From the capital area of Muscat, the region stretches along the coast eastwards towards Quriyat. Westwards and inland the boundary ends at Rusayl, at the foothills of the mountains. The region has much to offer in terms of natural beauty, pristine sandy beaches, rugged mountains and wadis. Coastal waters teem with aquatic life. Muscat reflects its rich history and culture, together with a beautiful and modern face of a well planned city with all the amenities to be expected but where the old harmonises with the new.
Many nationalities inhabit Muscat, creating a vibrant and cosmopolitan atmosphere. It has an excellent road system, good hotels, restaurants, shops, leisure and sports facilities, museums, parks and the city is exceptionally clean.
Muscat is also the home of His Majesty Sultan Qaboos Bin Said, and his magnificent palace ‘Al Alam’, is flanked by the majestic forts of Jalali and Mirani, outstanding landmarks of the past.
The natural beauty and strategic location of the harbour, sheltered by the mountains on three sides, is fascinating.
The bustling modern port of Muttrah is the busiest harbour in the Muscat region. The Fish Souq and Souq Al Dhalam – “Souq of Shades” – provide a true Arabian experience.
Muscat is described as the “jewel of Arabia” – where one will experience all the delights of Arabia and you can enjoy several adventures and activities like dolphin watching in Muscat or jet skiing in Muscat.
Al Dhakhilya region
This region links Muscat and the coast with the Interior region via the Sumail gap, which forms a natural break in the Hajar mountain range (the “backbone” of the country) dividing it into Eastern and Western Hajar, from which Jebel Al Akhdar (“the Green Mountain) soars to a magnificent 3,000 metres.
A major trading route for centuries, the Sumail gap is lined with a multitude of forts and watchtowers. At the western foothills of the Hajar lie the historic towns of Nizwa and Bahla. The region stretches south to the fringes of the desert.

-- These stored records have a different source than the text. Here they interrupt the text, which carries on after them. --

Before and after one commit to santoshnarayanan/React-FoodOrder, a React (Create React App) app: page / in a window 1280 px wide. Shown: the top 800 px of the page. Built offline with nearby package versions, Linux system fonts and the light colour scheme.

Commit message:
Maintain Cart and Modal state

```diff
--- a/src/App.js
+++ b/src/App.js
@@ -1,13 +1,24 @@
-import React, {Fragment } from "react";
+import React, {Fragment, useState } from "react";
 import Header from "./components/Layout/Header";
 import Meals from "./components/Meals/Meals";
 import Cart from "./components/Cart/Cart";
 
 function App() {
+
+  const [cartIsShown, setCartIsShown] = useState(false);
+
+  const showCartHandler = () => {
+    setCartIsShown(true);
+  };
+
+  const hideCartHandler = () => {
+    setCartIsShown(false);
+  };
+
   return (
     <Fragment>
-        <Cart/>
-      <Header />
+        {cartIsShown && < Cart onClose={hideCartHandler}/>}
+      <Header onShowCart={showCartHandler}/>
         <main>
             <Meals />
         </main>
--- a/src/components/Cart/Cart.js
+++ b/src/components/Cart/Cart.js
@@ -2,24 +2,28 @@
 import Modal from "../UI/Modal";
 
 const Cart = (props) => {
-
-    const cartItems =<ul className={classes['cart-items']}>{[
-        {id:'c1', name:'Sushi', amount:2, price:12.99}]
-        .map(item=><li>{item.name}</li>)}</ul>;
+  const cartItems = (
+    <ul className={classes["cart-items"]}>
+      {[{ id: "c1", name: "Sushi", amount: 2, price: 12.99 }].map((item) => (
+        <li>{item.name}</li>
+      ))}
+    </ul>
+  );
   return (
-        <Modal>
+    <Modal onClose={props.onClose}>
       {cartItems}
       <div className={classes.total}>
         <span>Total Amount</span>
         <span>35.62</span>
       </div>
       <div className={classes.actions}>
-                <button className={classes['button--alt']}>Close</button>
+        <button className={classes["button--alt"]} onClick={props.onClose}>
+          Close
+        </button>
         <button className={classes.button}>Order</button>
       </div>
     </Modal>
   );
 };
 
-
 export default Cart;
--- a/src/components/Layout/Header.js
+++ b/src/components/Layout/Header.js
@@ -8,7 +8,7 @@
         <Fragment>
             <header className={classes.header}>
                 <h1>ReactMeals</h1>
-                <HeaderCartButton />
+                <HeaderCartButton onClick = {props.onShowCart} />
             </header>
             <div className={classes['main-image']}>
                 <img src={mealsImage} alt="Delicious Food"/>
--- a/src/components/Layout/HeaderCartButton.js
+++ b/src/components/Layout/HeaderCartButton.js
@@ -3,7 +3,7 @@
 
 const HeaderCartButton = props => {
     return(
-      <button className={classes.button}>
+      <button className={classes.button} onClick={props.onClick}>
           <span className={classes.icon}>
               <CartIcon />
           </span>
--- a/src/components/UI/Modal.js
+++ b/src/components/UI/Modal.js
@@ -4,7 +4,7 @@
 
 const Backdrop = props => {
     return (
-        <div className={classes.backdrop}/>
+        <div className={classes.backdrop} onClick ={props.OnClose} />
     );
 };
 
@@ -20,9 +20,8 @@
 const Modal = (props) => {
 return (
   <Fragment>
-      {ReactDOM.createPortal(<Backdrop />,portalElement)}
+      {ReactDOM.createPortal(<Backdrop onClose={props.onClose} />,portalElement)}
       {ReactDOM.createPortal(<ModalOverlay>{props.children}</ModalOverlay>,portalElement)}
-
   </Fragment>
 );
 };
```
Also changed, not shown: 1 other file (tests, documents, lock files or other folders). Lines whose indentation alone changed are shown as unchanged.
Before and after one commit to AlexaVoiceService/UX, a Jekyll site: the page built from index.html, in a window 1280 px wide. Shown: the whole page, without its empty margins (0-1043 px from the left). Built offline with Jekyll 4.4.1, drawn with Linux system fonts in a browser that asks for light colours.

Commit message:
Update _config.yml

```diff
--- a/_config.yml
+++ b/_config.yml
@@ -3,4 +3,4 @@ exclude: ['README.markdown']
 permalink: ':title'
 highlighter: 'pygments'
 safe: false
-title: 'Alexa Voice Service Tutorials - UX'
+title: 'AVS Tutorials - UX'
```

Nizwa, the administrative centre of Dakhiliya, developed alongside the course of two wadis (rivers) from which Aflaj (water canals) run through all parts of the area for irrigation and domestic purposes. Bahla has retained its traditional characteristics – the old souq continues to thrive and old workshops still produce the excellent pottery work for which Bahla is famous. At Izki, one of the ancient cities, archaic landmarks bear witness to its long history. The region has its share of myths and legends that have been passed on orally for generations.
With its mountains, gorges, wadis, forts and castles, amazingly quaint villages, various handicrafts, endless date plantations and colourful history – a host of sights and experiences awaits the visitor to Dakhiliya.
Hotel accommodation is very good, and restaurants serve typical Omani fare. Shop at modern facilities and traditional souqs specialising in traditional silver jewellery, copper and weavings. A happy mixture of old and new awaits you.